▶ Requirement:
Repeat the records. Leave nothing out.

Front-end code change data
***

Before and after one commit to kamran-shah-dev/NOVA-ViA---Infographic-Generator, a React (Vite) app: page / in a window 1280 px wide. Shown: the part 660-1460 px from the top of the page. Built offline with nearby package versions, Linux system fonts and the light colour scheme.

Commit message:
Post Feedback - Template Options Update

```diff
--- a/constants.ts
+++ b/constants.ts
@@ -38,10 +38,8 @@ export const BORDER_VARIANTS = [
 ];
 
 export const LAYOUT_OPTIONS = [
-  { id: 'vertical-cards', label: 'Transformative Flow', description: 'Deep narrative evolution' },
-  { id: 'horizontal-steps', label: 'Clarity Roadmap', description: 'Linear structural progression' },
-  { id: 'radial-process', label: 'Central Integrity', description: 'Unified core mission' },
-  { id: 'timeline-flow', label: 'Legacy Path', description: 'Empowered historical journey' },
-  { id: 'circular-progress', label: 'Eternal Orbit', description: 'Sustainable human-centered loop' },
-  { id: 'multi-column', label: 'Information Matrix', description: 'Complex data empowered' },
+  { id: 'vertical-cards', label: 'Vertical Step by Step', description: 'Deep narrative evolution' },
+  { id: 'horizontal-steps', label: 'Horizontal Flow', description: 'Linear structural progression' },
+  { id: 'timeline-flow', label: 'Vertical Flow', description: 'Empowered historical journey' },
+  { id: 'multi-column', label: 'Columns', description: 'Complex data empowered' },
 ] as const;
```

***

▶ The completed task:
Before and after one commit to kamran-shah-dev/NOVA-ViA---Infographic-Generator, a React (Vite) app: page / in a window 1280 px wide. Shown: the part 660-1460 px from the top of the page. Built offline with nearby package versions, Linux system fonts and the light colour scheme.

Commit message:
Post Feedback - Template Options Update

```diff
--- a/constants.ts
+++ b/constants.ts
@@ -38,10 +38,8 @@ export const BORDER_VARIANTS = [
 ];
 
 export const LAYOUT_OPTIONS = [
-  { id: 'vertical-cards', label: 'Transformative Flow', description: 'Deep narrative evolution' },
-  { id: 'horizontal-steps', label: 'Clarity Roadmap', description: 'Linear structural progression' },
-  { id: 'radial-process', label: 'Central Integrity', description: 'Unified core mission' },
-  { id: 'timeline-flow', label: 'Legacy Path', description: 'Empowered historical journey' },
-  { id: 'circular-progress', label: 'Eternal Orbit', description: 'Sustainable human-centered loop' },
-  { id: 'multi-column', label: 'Information Matrix', description: 'Complex data empowered' },
+  { id: 'vertical-cards', label: 'Vertical Step by Step', description: 'Deep narrative evolution' },
+  { id: 'horizontal-steps', label: 'Horizontal Flow', description: 'Linear structural progression' },
+  { id: 'timeline-flow', label: 'Vertical Flow', description: 'Empowered historical journey' },
+  { id: 'multi-column', label: 'Columns', description: 'Complex data empowered' },
 ] as const;
```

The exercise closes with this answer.